Tips & Takeaways
- Give your program a family-friendly facelift! You don’t have to start from scratch to make a multigenerational program. If you already have a great program for kids or adults, try altering a few things to make it more engaging and inclusive of other age groups.
- Revise elements of an existing program using the prototyping process. Prototyping is an iterative process of design (test, redesign, test again) that will get you the best results in the end.
- Test your program in chunks, rather than all at once. It's easier and less stressful.
Quick & Easy To-Dos
- Pick one part of an existing program that could be improved. Try changing it up a bit the next time you do it.
-What was better? What was worse?
-What worked? What didn't?
-How might you do it differently next time?
- Have a fun kids’ craft program? Try adding:
-Chairs for adults.
-Scissors and adult-sized supplies.
-Cue cards for adults with questions or conversation starters, so they can chat with their kids.
-Kits so adults can work on their own project alongside their kids, rather than just helping them.
-Roles for both adults and kids so they can collaborate together and work as a team
The revisions made to the USS Constitution Museum's Writing with a Quill Pen program's environment, content, and materials allow families of all ages to gather around and more successfully participate with the activity. These revisions and more were done in less than two weeks during the summer of 2014. Learn more here.
Revising an Existing Program: Cheap, Quick, and Easy, But it Can Make a World of Difference
Have a small budget? Don’t have a lot of time? Want to just dip your toe in the family program waters? Take an existing program and try making it more engaging for multiple generations using the strategies on this website.
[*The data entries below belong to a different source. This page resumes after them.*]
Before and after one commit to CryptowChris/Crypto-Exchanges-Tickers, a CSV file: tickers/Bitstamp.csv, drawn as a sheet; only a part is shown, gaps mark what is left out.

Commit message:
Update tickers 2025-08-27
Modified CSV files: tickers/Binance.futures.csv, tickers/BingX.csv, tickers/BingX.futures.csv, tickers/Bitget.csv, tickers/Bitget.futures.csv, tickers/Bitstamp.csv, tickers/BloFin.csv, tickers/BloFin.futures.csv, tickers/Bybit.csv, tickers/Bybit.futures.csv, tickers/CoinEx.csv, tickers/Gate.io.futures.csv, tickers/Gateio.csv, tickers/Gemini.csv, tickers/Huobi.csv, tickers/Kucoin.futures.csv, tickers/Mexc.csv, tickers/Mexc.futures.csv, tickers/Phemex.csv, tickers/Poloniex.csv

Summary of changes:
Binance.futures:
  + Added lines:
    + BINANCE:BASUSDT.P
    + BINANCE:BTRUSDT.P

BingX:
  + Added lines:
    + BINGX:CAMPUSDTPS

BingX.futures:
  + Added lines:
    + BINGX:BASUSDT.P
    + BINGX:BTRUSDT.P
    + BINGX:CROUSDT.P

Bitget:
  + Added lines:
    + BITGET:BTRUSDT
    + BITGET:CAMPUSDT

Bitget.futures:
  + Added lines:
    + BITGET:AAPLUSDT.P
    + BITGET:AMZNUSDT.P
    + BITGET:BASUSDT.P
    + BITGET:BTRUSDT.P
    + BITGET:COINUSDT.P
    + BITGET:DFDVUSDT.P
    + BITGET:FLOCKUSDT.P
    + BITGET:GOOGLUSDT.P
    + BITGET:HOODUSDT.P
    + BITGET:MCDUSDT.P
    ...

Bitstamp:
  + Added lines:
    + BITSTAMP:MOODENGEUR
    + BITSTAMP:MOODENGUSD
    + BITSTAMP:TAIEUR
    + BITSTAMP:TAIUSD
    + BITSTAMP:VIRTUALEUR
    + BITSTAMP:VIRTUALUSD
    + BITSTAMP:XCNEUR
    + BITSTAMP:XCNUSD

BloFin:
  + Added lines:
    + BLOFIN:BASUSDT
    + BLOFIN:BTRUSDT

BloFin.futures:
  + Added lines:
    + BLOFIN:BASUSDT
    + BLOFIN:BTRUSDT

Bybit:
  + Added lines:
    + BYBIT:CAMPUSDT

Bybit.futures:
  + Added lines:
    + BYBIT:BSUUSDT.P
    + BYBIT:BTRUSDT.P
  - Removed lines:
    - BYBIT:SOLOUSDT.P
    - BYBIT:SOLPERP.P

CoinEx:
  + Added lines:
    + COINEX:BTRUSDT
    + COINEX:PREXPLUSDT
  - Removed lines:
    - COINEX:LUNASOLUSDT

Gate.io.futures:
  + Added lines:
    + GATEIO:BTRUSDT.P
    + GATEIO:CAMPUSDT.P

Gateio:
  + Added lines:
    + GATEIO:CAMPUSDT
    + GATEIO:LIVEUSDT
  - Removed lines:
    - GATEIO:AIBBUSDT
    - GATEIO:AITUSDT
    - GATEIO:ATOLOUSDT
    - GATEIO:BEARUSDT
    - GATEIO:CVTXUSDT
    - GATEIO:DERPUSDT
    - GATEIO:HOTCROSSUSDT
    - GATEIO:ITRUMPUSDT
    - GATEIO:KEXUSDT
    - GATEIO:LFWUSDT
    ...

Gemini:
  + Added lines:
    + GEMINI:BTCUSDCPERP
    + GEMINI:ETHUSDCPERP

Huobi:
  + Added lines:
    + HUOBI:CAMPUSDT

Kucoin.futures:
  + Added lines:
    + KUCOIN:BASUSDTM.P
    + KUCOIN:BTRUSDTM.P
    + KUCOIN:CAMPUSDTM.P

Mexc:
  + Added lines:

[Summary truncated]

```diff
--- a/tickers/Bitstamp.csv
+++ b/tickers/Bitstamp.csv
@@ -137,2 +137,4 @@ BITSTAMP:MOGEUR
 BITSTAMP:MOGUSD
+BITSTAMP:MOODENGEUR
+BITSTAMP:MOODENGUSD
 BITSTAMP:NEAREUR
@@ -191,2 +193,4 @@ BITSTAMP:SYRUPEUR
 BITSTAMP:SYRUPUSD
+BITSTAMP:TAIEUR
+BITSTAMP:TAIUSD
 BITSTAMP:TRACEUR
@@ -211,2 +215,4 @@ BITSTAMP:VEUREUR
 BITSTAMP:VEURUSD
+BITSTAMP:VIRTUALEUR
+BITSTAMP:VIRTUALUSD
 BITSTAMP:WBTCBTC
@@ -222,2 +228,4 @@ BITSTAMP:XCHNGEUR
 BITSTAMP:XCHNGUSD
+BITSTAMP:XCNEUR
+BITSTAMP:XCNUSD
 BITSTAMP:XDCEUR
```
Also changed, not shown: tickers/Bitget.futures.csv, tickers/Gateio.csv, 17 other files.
This will cut down on resources and staff time since you already have the bones of a good program.
Examples of Revising Programs at the USS Constitution Museum
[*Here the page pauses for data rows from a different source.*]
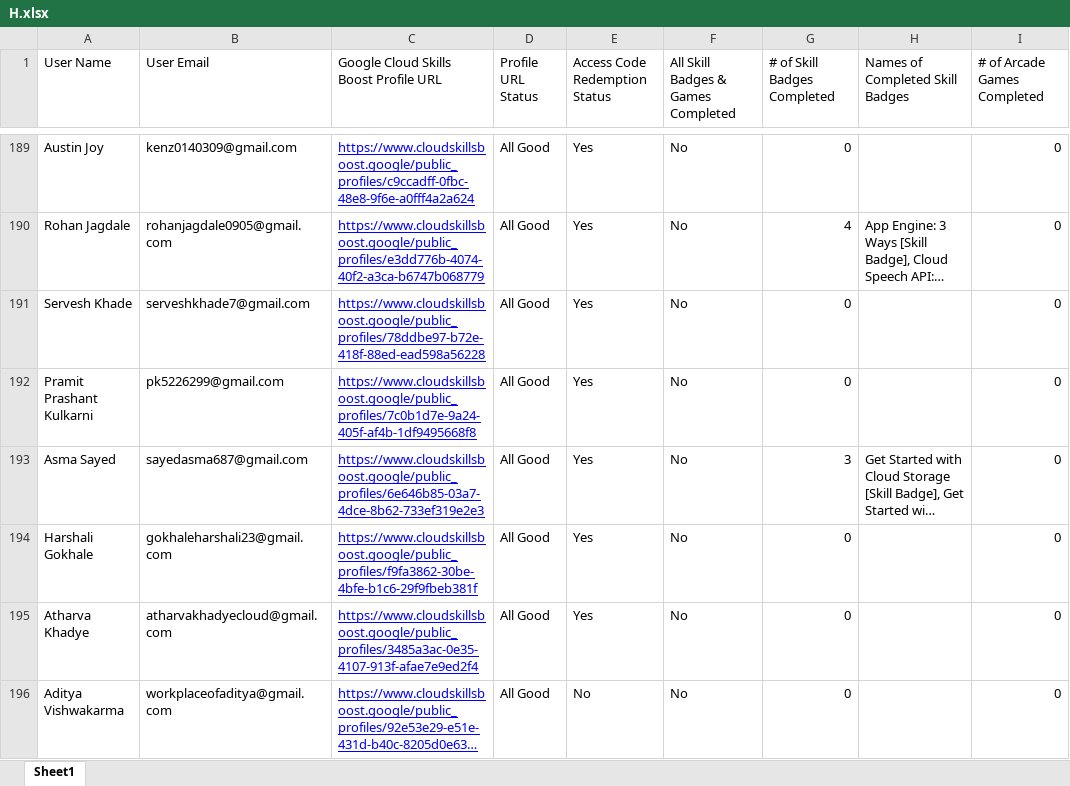
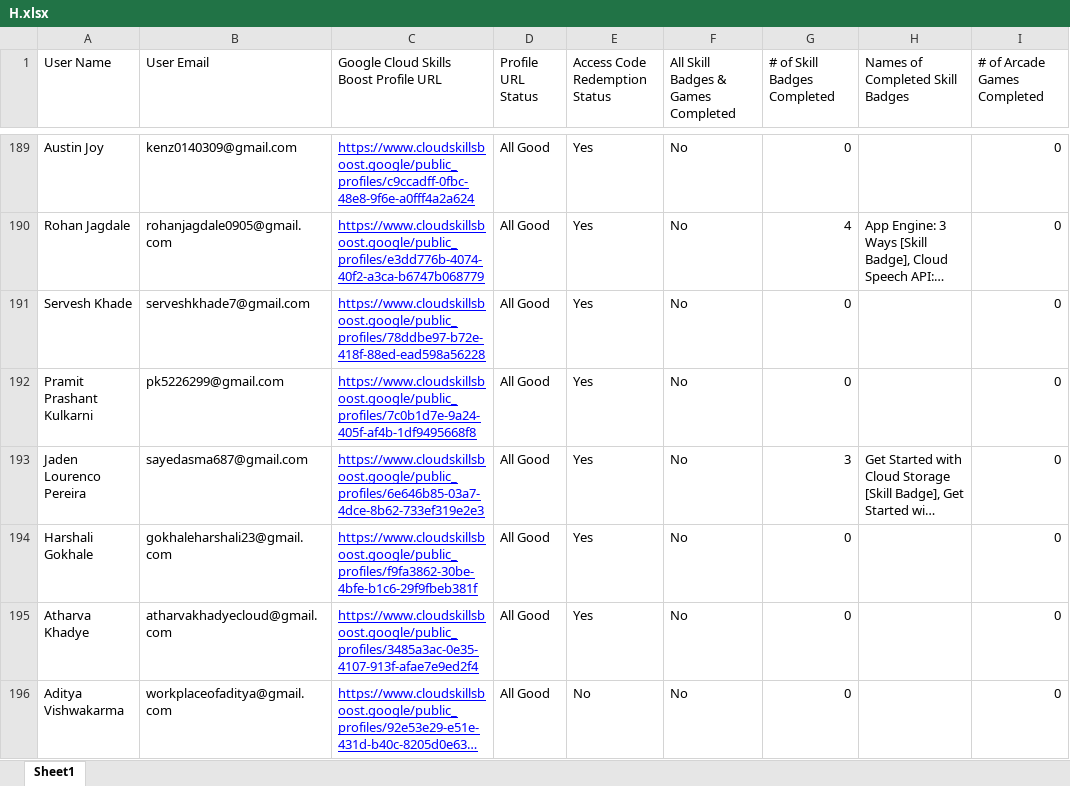
Before and after one commit to fRankEnstein1-1-1-1/GDGC_Cloud_Leaderboards, an Excel workbook: public/H.xlsx, sheet Sheet1, drawn as a sheet; only a part is shown, gaps mark what is left out; long unchanged cells end in …; values as stored, in another font and other column widths than the file's, no borders; the diff names each change by its address in the sheet, - before the commit and + after, or states it on an @@ line.

Commit message:
Cloud 6.3

```diff
--- a/public/H.xlsx (sheet Sheet1)
+++ b/public/H.xlsx (sheet Sheet1)
-A193 (User Name): Asma Sayed
+A193 (User Name): Jaden Lourenco Pereira
```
With two weeks of summer left in 2014, the Engage Families team revised two of the USS Constitution Museum's existing programs. That's all it took, two weeks and maybe $100 total for both programs. We spent a few hours a day observing the existing program and trying lots of new things. By the end of the second week we felt we had made great strides taking kids programs and making them into truly successful multigenerational programs. You can read more about our process below.
When to Revise?
We decided to revise our Writing with a Quill Pen and caulking, or waterproofing, programs because we were not seeing the multigenerational engagement we hoped for. Adults were simply helping kids or not participating at all. Quill Pens was more a craft activity than a content-rich, immersive, social experience. We wanted each program to do more.
You will develop your own criteria for success, but just to give you an idea, here's our criteria in a nutshell:
- Is everyone engaged?
- Are adults actively (vs. passively) participating?
- Are some family members (often adults or "littles") distracted or bored?
- Are families experiencing a meaningful interaction (rather than just doing a trivial activity)?
- Is this a social (rather than individual) activity? Are people talking to each other? Are they collaborating or working as a team?
- Is everyone having fun together?
So What did We Do?
Using the sub-categories that make up the Programs section of this website, we took a critical look at each program for areas we should improve in order to reach our goal of successful multigenerational engagement. Here is an overview of what we did for each program (you can read more in depth on these changes below):
During the revision of our Caulking a Ship program, we rethought our program location and environment. We started with a white table in a corner with no context. Then we tried putting the program in our Discovery Center, a more family-friendly area, with smaller tables that families could gather around, but there were too many distractions. Finally, we realized we already had a perfect place in our exhibit gallery, where we we could put our ship side next to a stage-set of USS Constitution's side. This area has high visibility, attracts an audience, and provides a great deal of context we lacked elsewhere.